» **INFORMATION GIVEN**:
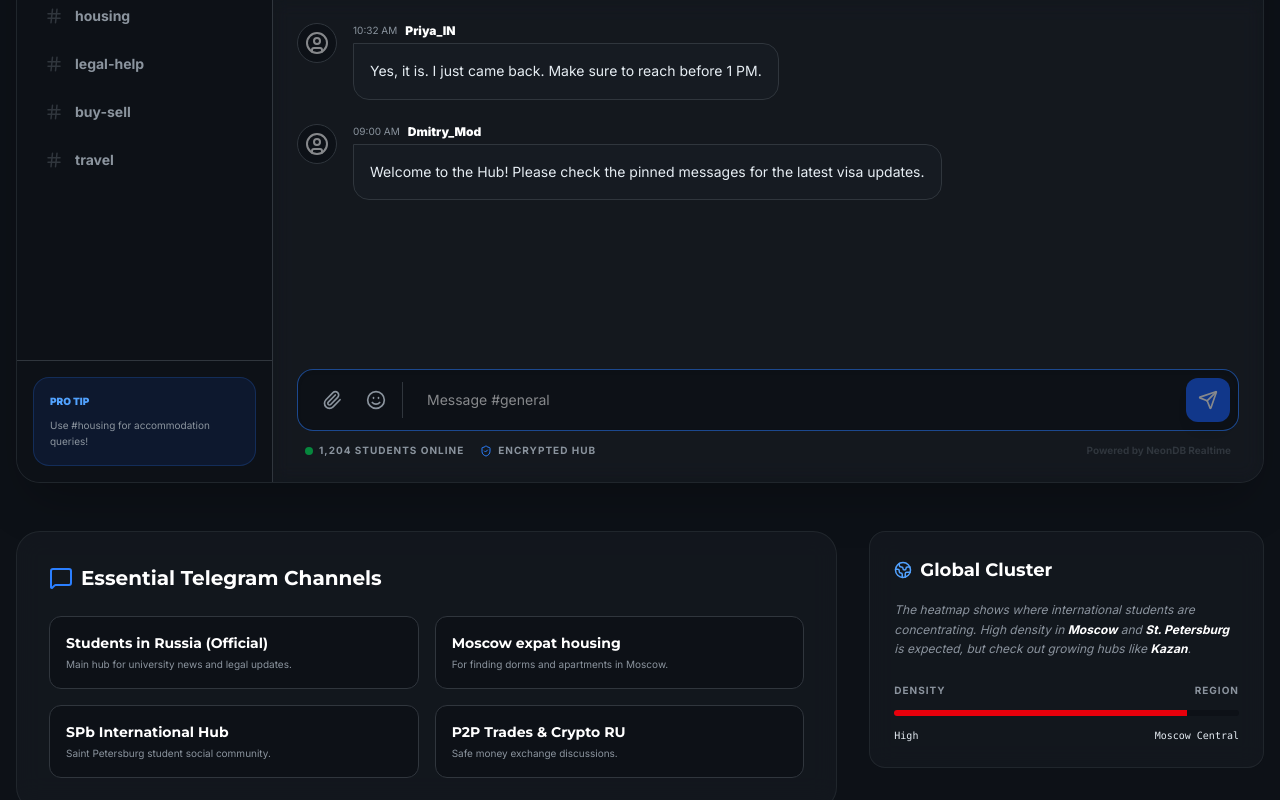
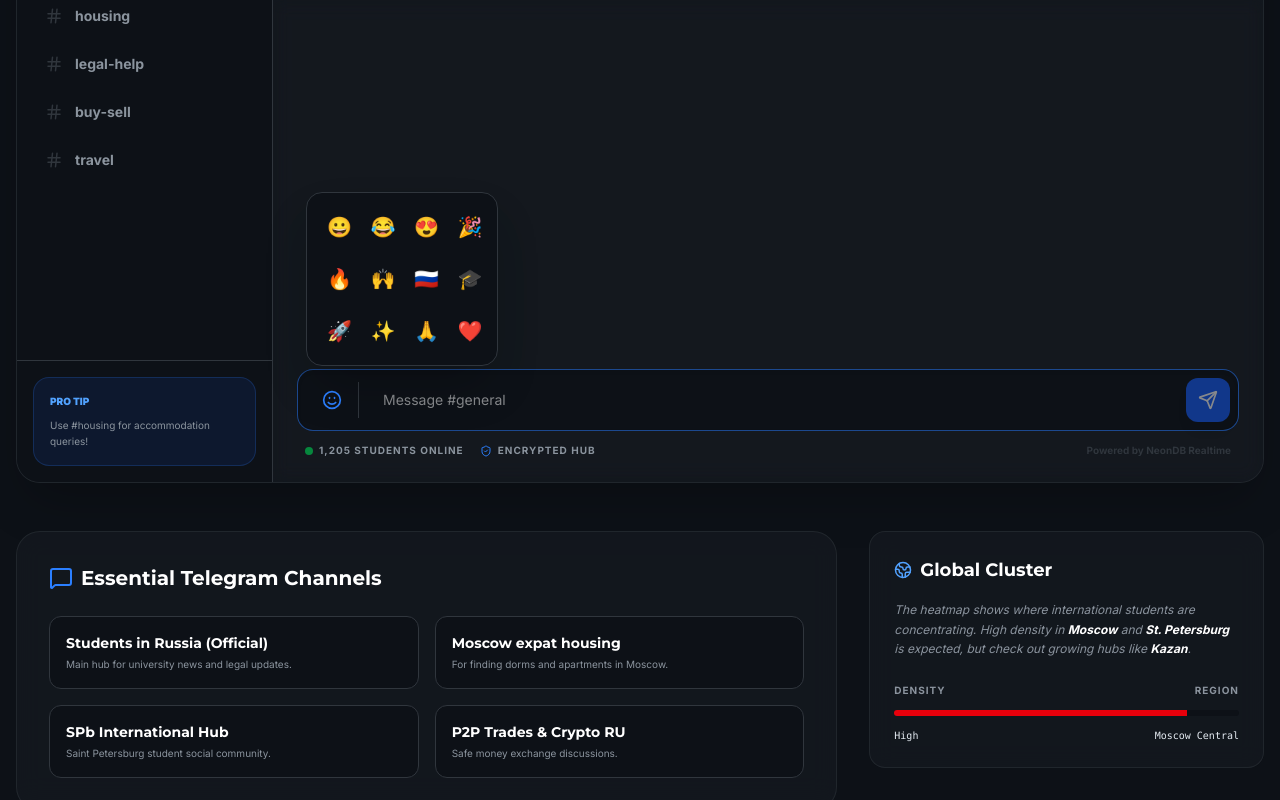
Before and after one commit to Surya-2k4/russia-hub, a Next.js app: page /community in a window 1280 px wide. Both pictures are taken after a click on the button 332 px from the left and 896 px from the top of the page. Shown: the part 496-1296 px from the top of the page. Built offline with nearby package versions, Linux system fonts and the light colour scheme.

Commit message:
fix comm,uni search issues

```diff
--- a/src/components/community/OnlineChat.tsx
+++ b/src/components/community/OnlineChat.tsx
@@ -17,17 +17,24 @@ import {
 import { motion, AnimatePresence } from 'framer-motion';
 
 const CHANNELS = ["general", "admissions", "housing", "legal-help", "buy-sell", "travel"];
-const INITIAL_MESSAGES = [
-  { id: 1, user: "Alex_RU", text: "Hey! Does anyone know if the medical check center in Moscow is open today?", time: "10:30 AM", channel: "general" },
-  { id: 2, user: "Priya_IN", text: "Yes, it is. I just came back. Make sure to reach before 1 PM.", time: "10:32 AM", channel: "general" },
-  { id: 3, user: "Dmitry_Mod", text: "Welcome to the Hub! Please check the pinned messages for the latest visa updates.", time: "09:00 AM", channel: "general" },
-];
+const CHANNEL_DESCRIPTIONS: Record<string, string> = {
+  "general": "The main hub for everything! Say hello and start your journey.",
+  "admissions": "Get help with university applications, documents, and entrance exams.",
+  "housing": "Find dormitories, apartments, and roommates across all Russian cities.",
+  "legal-help": "Visa, registration, and migration legal support from experts.",
+  "buy-sell": "Marketplace for students. Buy or sell textbooks, clothes, and electronics.",
+  "travel": "Backpacking in Russia? Share tips, routes, and travel buddies."
+};
+
+const INITIAL_MESSAGES: any[] = [];
 
 export function OnlineChat() {
   const [activeChannel, setActiveChannel] = useState("general");
   const [messages, setMessages] = useState(INITIAL_MESSAGES);
   const [input, setInput] = useState("");
   const [isTyping, setIsTyping] = useState(false);
+  const [showEmojiPicker, setShowEmojiPicker] = useState(false);
+  const [onlineCount, setOnlineCount] = useState(1204);
   const scrollRef = useRef<HTMLDivElement>(null);
 
   const scrollToBottom = () => {
@@ -39,6 +46,13 @@ export function OnlineChat() {
   useEffect(() => {
     scrollToBottom();
   }, [messages]);
+
+  useEffect(() => {
+    const interval = setInterval(() => {
+      setOnlineCount(prev => prev + (Math.random() > 0.5 ? 1 : -1));
+    }, 5000);
+    return () => clearInterval(interval);
+  }, []);
 
   const handleSendMessage = (e: React.FormEvent) => {
     e.preventDefault();
@@ -63,7 +77,7 @@ export function OnlineChat() {
         const reply = {
           id: Date.now() + 1,
           user: "HubBot",
-          text: `Thanks for sharing in #${activeChannel}! Our community will get back to you soon.`,
+          text: `Thanks for sharing in #general! Our community will get back to you soon.`,
           time: new Date().toLocaleTimeString([], { hour: '2-digit', minute: '2-digit' }),
           channel: activeChannel
         };
@@ -119,13 +133,11 @@ export function OnlineChat() {
              <div className="p-2 bg-blue-600/10 rounded-lg text-blue-500"><Hash size={20} /></div>
             <div>
               <h4 className="font-bold text-white text-sm">#{activeChannel}</h4>
-                <p className="text-[10px] text-[#8B949E]">Discuss anything about {activeChannel}</p>
+              <p className="text-[10px] text-[#8B949E]">{CHANNEL_DESCRIPTIONS[activeChannel]}</p>
             </div>
           </div>
           <div className="flex items-center gap-4 text-[#8B949E]">
-              <Search size={18} className="cursor-pointer hover:text-white transition-colors" />
-              <Users size={18} className="cursor-pointer hover:text-white transition-colors" />
-              <MoreVertical size={18} className="cursor-pointer hover:text-white transition-colors" />
+            {/* Icons removed per request */}
           </div>
         </div>
 
@@ -184,9 +196,39 @@ export function OnlineChat() {
              onSubmit={handleSendMessage}
              className="bg-[#0D1117] border border-[#30363D] rounded-2xl p-2 flex items-center gap-2 shadow-inner focus-within:border-blue-500/50 transition-all"
            >
-              <div className="flex items-center gap-2 px-2 border-r border-[#30363D]">
-                 <button type="button" className="p-2 text-[#8B949E] hover:text-blue-500"><Paperclip size={20} /></button>
-                 <button type="button" className="p-2 text-[#8B949E] hover:text-blue-500"><Smile size={20} /></button>
+              <div className="flex items-center gap-2 px-2 border-r border-[#30363D] relative">
+                 <button
+                   type="button"
+                   onClick={() => setShowEmojiPicker(!showEmojiPicker)}
+                   className={`p-2 transition-colors ${showEmojiPicker ? 'text-blue-500' : 'text-[#8B949E] hover:text-blue-500'}`}
+                 >
+                   <Smile size={20} />
+                 </button>
+
+                 <AnimatePresence>
+                   {showEmojiPicker && (
+                     <motion.div
+                       initial={{ opacity: 0, y: 10, scale: 0.95 }}
+                       animate={{ opacity: 1, y: 0, scale: 1 }}
+                       exit={{ opacity: 0, y: 10, scale: 0.95 }}
+                       className="absolute bottom-full left-0 mb-4 bg-[#0D1117] border border-[#30363D] p-3 rounded-2xl shadow-2xl grid grid-cols-4 gap-2 z-50 w-48"
+                     >
+                       {["😀", "😂", "😍", "🎉", "🔥", "🙌", "🇷🇺", "🎓", "🚀", "✨", "🙏", "❤️"].map(emoji => (
+                         <button
+                           key={emoji}
+                           type="button"
+                           onClick={() => {
+                             setInput(prev => prev + emoji);
+                             setShowEmojiPicker(false);
+                           }}
+                           className="text-xl hover:bg-white/5 p-2 rounded-lg transition-colors"
+                         >
+                           {emoji}
+                         </button>
+                       ))}
+                     </motion.div>
+                   )}
+                 </AnimatePresence>
               </div>
               <input
                 type="text"
@@ -207,7 +249,7 @@ export function OnlineChat() {
               <div className="flex items-center gap-4">
                  <div className="flex items-center gap-1.5">
                     <span className="w-2 h-2 bg-green-500 rounded-full animate-pulse" />
-                    <span className="text-[10px] font-bold text-[#8B949E] uppercase tracking-widest">1,204 Students Online</span>
+                    <span className="text-[10px] font-bold text-[#8B949E] uppercase tracking-widest">{onlineCount.toLocaleString()} Students Online</span>
                  </div>
                  <div className="flex items-center gap-1.5">
                     <ShieldCheck size={12} className="text-blue-500" />
```
Lines whose indentation alone changed are shown as unchanged.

» **WHAT THE TASK ASKS**:
Word for word, restate all of the entries above and leave each picture out.

» **EXPECTED OUTPUT**:
Before and after one commit to Surya-2k4/russia-hub, a Next.js app: page /community in a window 1280 px wide. Both pictures are taken after a click on the button 332 px from the left and 896 px from the top of the page. Shown: the part 496-1296 px from the top of the page. Built offline with nearby package versions, Linux system fonts and the light colour scheme.

Commit message:
fix comm,uni search issues

```diff
--- a/src/components/community/OnlineChat.tsx
+++ b/src/components/community/OnlineChat.tsx
@@ -17,17 +17,24 @@ import {
 import { motion, AnimatePresence } from 'framer-motion';
 
 const CHANNELS = ["general", "admissions", "housing", "legal-help", "buy-sell", "travel"];
-const INITIAL_MESSAGES = [
-  { id: 1, user: "Alex_RU", text: "Hey! Does anyone know if the medical check center in Moscow is open today?", time: "10:30 AM", channel: "general" },
-  { id: 2, user: "Priya_IN", text: "Yes, it is. I just came back. Make sure to reach before 1 PM.", time: "10:32 AM", channel: "general" },
-  { id: 3, user: "Dmitry_Mod", text: "Welcome to the Hub! Please check the pinned messages for the latest visa updates.", time: "09:00 AM", channel: "general" },
-];
+const CHANNEL_DESCRIPTIONS: Record<string, string> = {
+  "general": "The main hub for everything! Say hello and start your journey.",
+  "admissions": "Get help with university applications, documents, and entrance exams.",
+  "housing": "Find dormitories, apartments, and roommates across all Russian cities.",
+  "legal-help": "Visa, registration, and migration legal support from experts.",
+  "buy-sell": "Marketplace for students. Buy or sell textbooks, clothes, and electronics.",
+  "travel": "Backpacking in Russia? Share tips, routes, and travel buddies."
+};
+
+const INITIAL_MESSAGES: any[] = [];
 
 export function OnlineChat() {
   const [activeChannel, setActiveChannel] = useState("general");
   const [messages, setMessages] = useState(INITIAL_MESSAGES);
   const [input, setInput] = useState("");
   const [isTyping, setIsTyping] = useState(false);
+  const [showEmojiPicker, setShowEmojiPicker] = useState(false);
+  const [onlineCount, setOnlineCount] = useState(1204);
   const scrollRef = useRef<HTMLDivElement>(null);
 
   const scrollToBottom = () => {
@@ -39,6 +46,13 @@ export function OnlineChat() {
   useEffect(() => {
     scrollToBottom();
   }, [messages]);
+
+  useEffect(() => {
+    const interval = setInterval(() => {
+      setOnlineCount(prev => prev + (Math.random() > 0.5 ? 1 : -1));
+    }, 5000);
+    return () => clearInterval(interval);
+  }, []);
 
   const handleSendMessage = (e: React.FormEvent) => {
     e.preventDefault();
@@ -63,7 +77,7 @@ export function OnlineChat() {
         const reply = {
           id: Date.now() + 1,
           user: "HubBot",
-          text: `Thanks for sharing in #${activeChannel}! Our community will get back to you soon.`,
+          text: `Thanks for sharing in #general! Our community will get back to you soon.`,
           time: new Date().toLocaleTimeString([], { hour: '2-digit', minute: '2-digit' }),
           channel: activeChannel
         };
@@ -119,13 +133,11 @@ export function OnlineChat() {
              <div className="p-2 bg-blue-600/10 rounded-lg text-blue-500"><Hash size={20} /></div>
             <div>
               <h4 className="font-bold text-white text-sm">#{activeChannel}</h4>
-                <p className="text-[10px] text-[#8B949E]">Discuss anything about {activeChannel}</p>
+              <p className="text-[10px] text-[#8B949E]">{CHANNEL_DESCRIPTIONS[activeChannel]}</p>
             </div>
           </div>
           <div className="flex items-center gap-4 text-[#8B949E]">
-              <Search size={18} className="cursor-pointer hover:text-white transition-colors" />
-              <Users size={18} className="cursor-pointer hover:text-white transition-colors" />
-              <MoreVertical size={18} className="cursor-pointer hover:text-white transition-colors" />
+            {/* Icons removed per request */}
           </div>
         </div>
 
@@ -184,9 +196,39 @@ export function OnlineChat() {
              onSubmit={handleSendMessage}
              className="bg-[#0D1117] border border-[#30363D] rounded-2xl p-2 flex items-center gap-2 shadow-inner focus-within:border-blue-500/50 transition-all"
            >
-              <div className="flex items-center gap-2 px-2 border-r border-[#30363D]">
-                 <button type="button" className="p-2 text-[#8B949E] hover:text-blue-500"><Paperclip size={20} /></button>
-                 <button type="button" className="p-2 text-[#8B949E] hover:text-blue-500"><Smile size={20} /></button>
+              <div className="flex items-center gap-2 px-2 border-r border-[#30363D] relative">
+                 <button
+                   type="button"
+                   onClick={() => setShowEmojiPicker(!showEmojiPicker)}
+                   className={`p-2 transition-colors ${showEmojiPicker ? 'text-blue-500' : 'text-[#8B949E] hover:text-blue-500'}`}
+                 >
+                   <Smile size={20} />
+                 </button>
+
+                 <AnimatePresence>
+                   {showEmojiPicker && (
+                     <motion.div
+                       initial={{ opacity: 0, y: 10, scale: 0.95 }}
+                       animate={{ opacity: 1, y: 0, scale: 1 }}
+                       exit={{ opacity: 0, y: 10, scale: 0.95 }}
+                       className="absolute bottom-full left-0 mb-4 bg-[#0D1117] border border-[#30363D] p-3 rounded-2xl shadow-2xl grid grid-cols-4 gap-2 z-50 w-48"
+                     >
+                       {["😀", "😂", "😍", "🎉", "🔥", "🙌", "🇷🇺", "🎓", "🚀", "✨", "🙏", "❤️"].map(emoji => (
+                         <button
+                           key={emoji}
+                           type="button"
+                           onClick={() => {
+                             setInput(prev => prev + emoji);
+                             setShowEmojiPicker(false);
+                           }}
+                           className="text-xl hover:bg-white/5 p-2 rounded-lg transition-colors"
+                         >
+                           {emoji}
+                         </button>
+                       ))}
+                     </motion.div>
+                   )}
+                 </AnimatePresence>
               </div>
               <input
                 type="text"
@@ -207,7 +249,7 @@ export function OnlineChat() {
               <div className="flex items-center gap-4">
                  <div className="flex items-center gap-1.5">
                     <span className="w-2 h-2 bg-green-500 rounded-full animate-pulse" />
-                    <span className="text-[10px] font-bold text-[#8B949E] uppercase tracking-widest">1,204 Students Online</span>
+                    <span className="text-[10px] font-bold text-[#8B949E] uppercase tracking-widest">{onlineCount.toLocaleString()} Students Online</span>
                  </div>
                  <div className="flex items-center gap-1.5">
                     <ShieldCheck size={12} className="text-blue-500" />
```
Lines whose indentation alone changed are shown as unchanged.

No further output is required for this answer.